* **Aim of the task**:
What is needed is a word-for-word copy of all the entries, minus the pictures.

(Web page revision data)
Start of Block
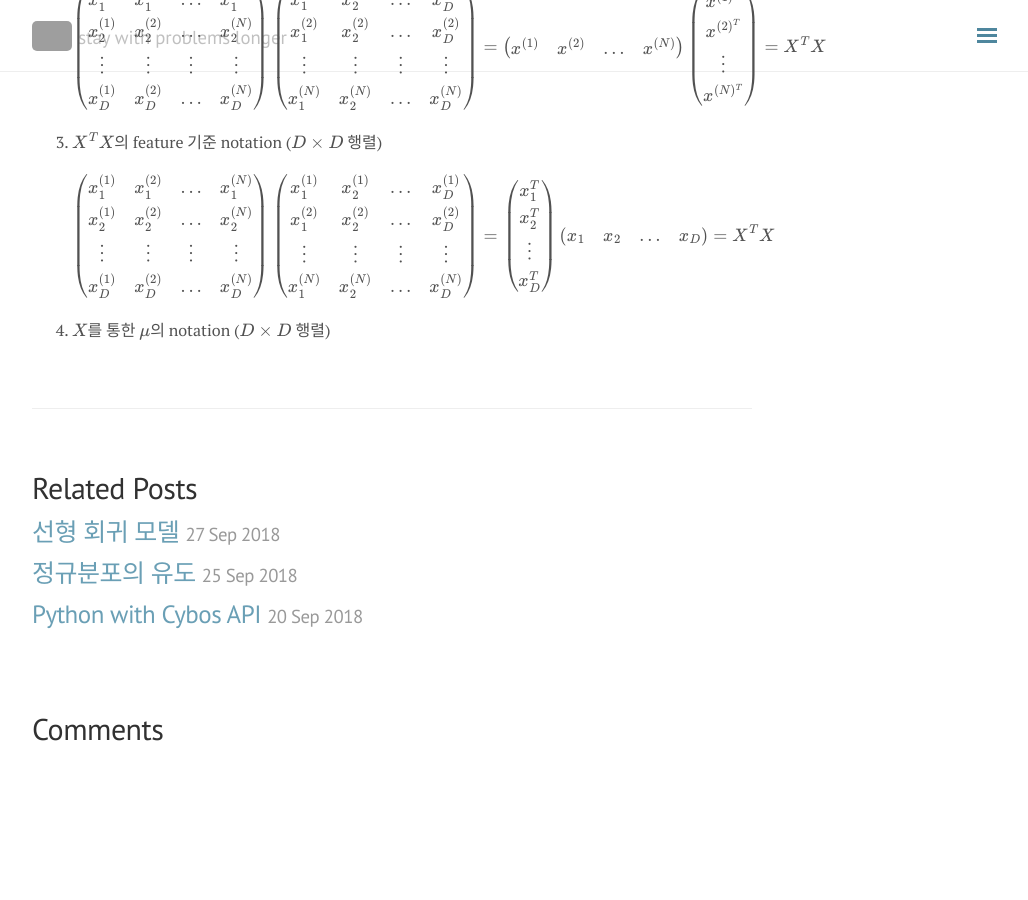
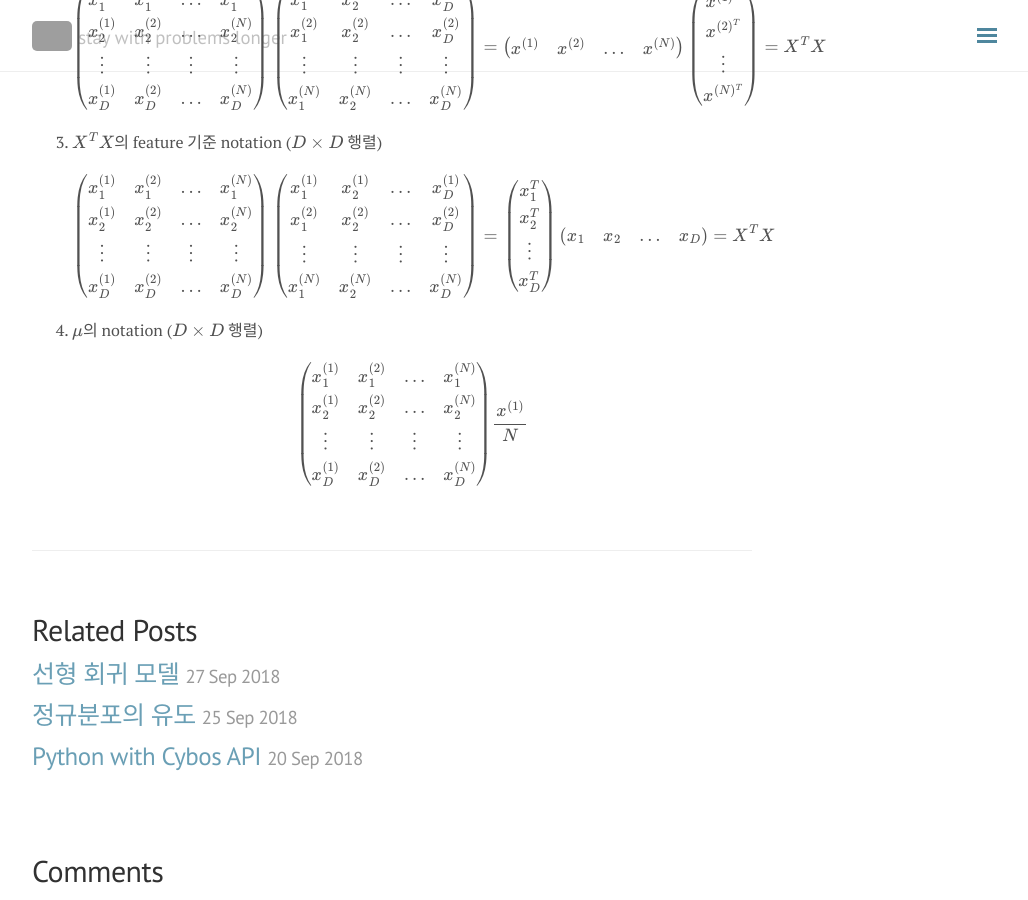
Before and after one commit to seokhoonj/seokhoonj.github.io, a Jekyll site: the page built from _posts/Math/2018-09-28-Math-gaussian_distribution.md, in a window 1280 px wide and 900 px high, scrolled down 1254 px. Shown: the whole window, without its empty margins (248-1276 px from the left). Built offline with Jekyll 4.4.1, drawn with Linux system fonts in a browser that asks for light colours; nearby versions of some CDN libraries; formulas are drawn with MathJax 3; comment, search, counter and statistics services are not loaded; before the commit the page ends 2012 px from its top, so only the background shows below that; grey boxes are pictures that could not be loaded.

Commit message:
add _posts

```diff
--- a/_posts/Math/2018-09-28-Math-gaussian_distribution.md
+++ b/_posts/Math/2018-09-28-Math-gaussian_distribution.md
@@ -31,7 +31,8 @@ comments: false
 1. $X$의  notation
 \\( \begin{pmatrix} x\_1^{(1)} & x\_2^{(1)} & \ldots & x\_D^{(1)} \\\\ x\_1^{(2)} & x\_2^{(2)} & \ldots & x\_D^{(2)} \\\\ \vdots & \vdots & \vdots & \vdots \\\\ x\_1^{(N)} & x\_2^{(N)} & \ldots & x\_D^{(N)} \end{pmatrix} = \left(\begin{array}{c} x^{(1)^T} \\\\ x^{(2)^T} \\\\ \vdots \\\\ x^{(N)^T} \end{array}\right) = \left(\begin{array}{cccc} x\_1 & x\_2 & \ldots & x\_D \end{array}\right) = X \\)
 2. $X^T X$의 관측치 기준 notation ($D \times D$ 행렬)
-\\( \begin{pmatrix} x\_1^{(1)} & x\_1^{(2)} & \ldots & x\_1^{(N)} \\\\ x\_2^{(1)} & x\_2^{(2)} & \ldots & x\_2^{(N)} \\\\ \vdots  & \vdots & \vdots & \vdots \\\\ x\_D^{(1)} & x\_D^{(2)} & \ldots & x\_D^{(N)}  \end{pmatrix} \begin{pmatrix} x\_1^{(1)} & x\_2^{(1)} & \ldots & x\_D^{(1)} \\\\ x\_1^{(2)} & x\_2^{(2)} & \ldots & x\_D^{(2)} \\\\ \vdots  & \vdots  & \vdots & \vdots \\\\ x\_1^{(N)} & x\_2^{(N)} & \ldots & x\_D^{(N)} \end{pmatrix} = \left(\begin{array}{cccc} x^{(1)} & x^{(2)} & \ldots & x^{(N)} \end{array}\right) \left(\begin{array}{c} x^{(1)^T} \\\\ x^{(2)^T} \\\\ \vdots \\\\ x^{(N)^T} \end{array}\right) = X^T X \\)
+\\( \begin{pmatrix} x\_1^{(1)} & x\_1^{(2)} & \ldots & x\_1^{(N)} \\\\ x\_2^{(1)} & x\_2^{(2)} & \ldots & x\_2^{(N)} \\\\ \vdots  & \vdots & \vdots & \vdots \\\\ x\_D^{(1)} & x\_D^{(2)} & \ldots & x\_D^{(N)} \end{pmatrix} \begin{pmatrix} x\_1^{(1)} & x\_2^{(1)} & \ldots & x\_D^{(1)} \\\\ x\_1^{(2)} & x\_2^{(2)} & \ldots & x\_D^{(2)} \\\\ \vdots  & \vdots  & \vdots & \vdots \\\\ x\_1^{(N)} & x\_2^{(N)} & \ldots & x\_D^{(N)} \end{pmatrix} = \left(\begin{array}{cccc} x^{(1)} & x^{(2)} & \ldots & x^{(N)} \end{array}\right) \left(\begin{array}{c} x^{(1)^T} \\\\ x^{(2)^T} \\\\ \vdots \\\\ x^{(N)^T} \end{array}\right) = X^T X \\)
 3. $X^T X$의 feature 기준 notation ($D \times D$ 행렬)
-\\( \begin{pmatrix} x\_1^{(1)} & x\_1^{(2)} & \ldots & x\_1^{(N)} \\\\ x\_2^{(1)} & x\_2^{(2)} & \ldots & x\_2^{(N)} \\\\ \vdots & \vdots & \vdots & \vdots \\\\ x\_D^{(1)} & x\_D^{(2)} & \ldots & x\_D^{(N)}  \end{pmatrix} \begin{pmatrix} x\_1^{(1)} & x\_2^{(1)} & \ldots & x\_D^{(1)} \\\\ x\_1^{(2)} & x\_2^{(2)} & \ldots & x\_D^{(2)} \\\\ \vdots  & \vdots  & \vdots & \vdots \\\\ x\_1^{(N)} & x\_2^{(N)} & \ldots & x\_D^{(N)} \end{pmatrix} = \left(\begin{array}{c} x\_1^T \\\\ x\_2^T \\\\ \vdots \\\\ x\_D^T \end{array}\right) \left(\begin{array}{cccc} x\_1 & x\_2 & \ldots & x\_D \end{array}\right) = X^T X \\)
-4. $X$를 통한 $\mu$의 notation ($D \times D$ 행렬)
+\\( \begin{pmatrix} x\_1^{(1)} & x\_1^{(2)} & \ldots & x\_1^{(N)} \\\\ x\_2^{(1)} & x\_2^{(2)} & \ldots & x\_2^{(N)} \\\\ \vdots & \vdots & \vdots & \vdots \\\\ x\_D^{(1)} & x\_D^{(2)} & \ldots & x\_D^{(N)} \end{pmatrix} \begin{pmatrix} x\_1^{(1)} & x\_2^{(1)} & \ldots & x\_D^{(1)} \\\\ x\_1^{(2)} & x\_2^{(2)} & \ldots & x\_D^{(2)} \\\\ \vdots  & \vdots  & \vdots & \vdots \\\\ x\_1^{(N)} & x\_2^{(N)} & \ldots & x\_D^{(N)} \end{pmatrix} = \left(\begin{array}{c} x\_1^T \\\\ x\_2^T \\\\ \vdots \\\\ x\_D^T \end{array}\right) \left(\begin{array}{cccc} x\_1 & x\_2 & \ldots & x\_D \end{array}\right) = X^T X \\)
+4. $\mu$의 notation ($D \times D$ 행렬)
+\\( \begin{pmatrix} x\_1^{(1)} & x\_1^{(2)} & \ldots & x\_1^{(N)} \\\\ x\_2^{(1)} & x\_2^{(2)} & \ldots & x\_2^{(N)} \\\\ \vdots  & \vdots & \vdots & \vdots \\\\ x\_D^{(1)} & x\_D^{(2)} & \ldots & x\_D^{(N)} \end{pmatrix} \frac{x^{(1)}}{N} \\)
```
End of Block
* **Written answer**:
Before and after one commit to seokhoonj/seokhoonj.github.io, a Jekyll site: the page built from _posts/Math/2018-09-28-Math-gaussian_distribution.md, in a window 1280 px wide and 900 px high, scrolled down 1254 px. Shown: the whole window, without its empty margins (248-1276 px from the left). Built offline with Jekyll 4.4.1, drawn with Linux system fonts in a browser that asks for light colours; nearby versions of some CDN libraries; formulas are drawn with MathJax 3; comment, search, counter and statistics services are not loaded; before the commit the page ends 2012 px from its top, so only the background shows below that; grey boxes are pictures that could not be loaded.

Commit message:
add _posts

```diff
--- a/_posts/Math/2018-09-28-Math-gaussian_distribution.md
+++ b/_posts/Math/2018-09-28-Math-gaussian_distribution.md
@@ -31,7 +31,8 @@ comments: false
 1. $X$의  notation
 \\( \begin{pmatrix} x\_1^{(1)} & x\_2^{(1)} & \ldots & x\_D^{(1)} \\\\ x\_1^{(2)} & x\_2^{(2)} & \ldots & x\_D^{(2)} \\\\ \vdots & \vdots & \vdots & \vdots \\\\ x\_1^{(N)} & x\_2^{(N)} & \ldots & x\_D^{(N)} \end{pmatrix} = \left(\begin{array}{c} x^{(1)^T} \\\\ x^{(2)^T} \\\\ \vdots \\\\ x^{(N)^T} \end{array}\right) = \left(\begin{array}{cccc} x\_1 & x\_2 & \ldots & x\_D \end{array}\right) = X \\)
 2. $X^T X$의 관측치 기준 notation ($D \times D$ 행렬)
-\\( \begin{pmatrix} x\_1^{(1)} & x\_1^{(2)} & \ldots & x\_1^{(N)} \\\\ x\_2^{(1)} & x\_2^{(2)} & \ldots & x\_2^{(N)} \\\\ \vdots  & \vdots & \vdots & \vdots \\\\ x\_D^{(1)} & x\_D^{(2)} & \ldots & x\_D^{(N)}  \end{pmatrix} \begin{pmatrix} x\_1^{(1)} & x\_2^{(1)} & \ldots & x\_D^{(1)} \\\\ x\_1^{(2)} & x\_2^{(2)} & \ldots & x\_D^{(2)} \\\\ \vdots  & \vdots  & \vdots & \vdots \\\\ x\_1^{(N)} & x\_2^{(N)} & \ldots & x\_D^{(N)} \end{pmatrix} = \left(\begin{array}{cccc} x^{(1)} & x^{(2)} & \ldots & x^{(N)} \end{array}\right) \left(\begin{array}{c} x^{(1)^T} \\\\ x^{(2)^T} \\\\ \vdots \\\\ x^{(N)^T} \end{array}\right) = X^T X \\)
+\\( \begin{pmatrix} x\_1^{(1)} & x\_1^{(2)} & \ldots & x\_1^{(N)} \\\\ x\_2^{(1)} & x\_2^{(2)} & \ldots & x\_2^{(N)} \\\\ \vdots  & \vdots & \vdots & \vdots \\\\ x\_D^{(1)} & x\_D^{(2)} & \ldots & x\_D^{(N)} \end{pmatrix} \begin{pmatrix} x\_1^{(1)} & x\_2^{(1)} & \ldots & x\_D^{(1)} \\\\ x\_1^{(2)} & x\_2^{(2)} & \ldots & x\_D^{(2)} \\\\ \vdots  & \vdots  & \vdots & \vdots \\\\ x\_1^{(N)} & x\_2^{(N)} & \ldots & x\_D^{(N)} \end{pmatrix} = \left(\begin{array}{cccc} x^{(1)} & x^{(2)} & \ldots & x^{(N)} \end{array}\right) \left(\begin{array}{c} x^{(1)^T} \\\\ x^{(2)^T} \\\\ \vdots \\\\ x^{(N)^T} \end{array}\right) = X^T X \\)
 3. $X^T X$의 feature 기준 notation ($D \times D$ 행렬)
-\\( \begin{pmatrix} x\_1^{(1)} & x\_1^{(2)} & \ldots & x\_1^{(N)} \\\\ x\_2^{(1)} & x\_2^{(2)} & \ldots & x\_2^{(N)} \\\\ \vdots & \vdots & \vdots & \vdots \\\\ x\_D^{(1)} & x\_D^{(2)} & \ldots & x\_D^{(N)}  \end{pmatrix} \begin{pmatrix} x\_1^{(1)} & x\_2^{(1)} & \ldots & x\_D^{(1)} \\\\ x\_1^{(2)} & x\_2^{(2)} & \ldots & x\_D^{(2)} \\\\ \vdots  & \vdots  & \vdots & \vdots \\\\ x\_1^{(N)} & x\_2^{(N)} & \ldots & x\_D^{(N)} \end{pmatrix} = \left(\begin{array}{c} x\_1^T \\\\ x\_2^T \\\\ \vdots \\\\ x\_D^T \end{array}\right) \left(\begin{array}{cccc} x\_1 & x\_2 & \ldots & x\_D \end{array}\right) = X^T X \\)
-4. $X$를 통한 $\mu$의 notation ($D \times D$ 행렬)
+\\( \begin{pmatrix} x\_1^{(1)} & x\_1^{(2)} & \ldots & x\_1^{(N)} \\\\ x\_2^{(1)} & x\_2^{(2)} & \ldots & x\_2^{(N)} \\\\ \vdots & \vdots & \vdots & \vdots \\\\ x\_D^{(1)} & x\_D^{(2)} & \ldots & x\_D^{(N)} \end{pmatrix} \begin{pmatrix} x\_1^{(1)} & x\_2^{(1)} & \ldots & x\_D^{(1)} \\\\ x\_1^{(2)} & x\_2^{(2)} & \ldots & x\_D^{(2)} \\\\ \vdots  & \vdots  & \vdots & \vdots \\\\ x\_1^{(N)} & x\_2^{(N)} & \ldots & x\_D^{(N)} \end{pmatrix} = \left(\begin{array}{c} x\_1^T \\\\ x\_2^T \\\\ \vdots \\\\ x\_D^T \end{array}\right) \left(\begin{array}{cccc} x\_1 & x\_2 & \ldots & x\_D \end{array}\right) = X^T X \\)
+4. $\mu$의 notation ($D \times D$ 행렬)
+\\( \begin{pmatrix} x\_1^{(1)} & x\_1^{(2)} & \ldots & x\_1^{(N)} \\\\ x\_2^{(1)} & x\_2^{(2)} & \ldots & x\_2^{(N)} \\\\ \vdots  & \vdots & \vdots & \vdots \\\\ x\_D^{(1)} & x\_D^{(2)} & \ldots & x\_D^{(N)} \end{pmatrix} \frac{x^{(1)}}{N} \\)
```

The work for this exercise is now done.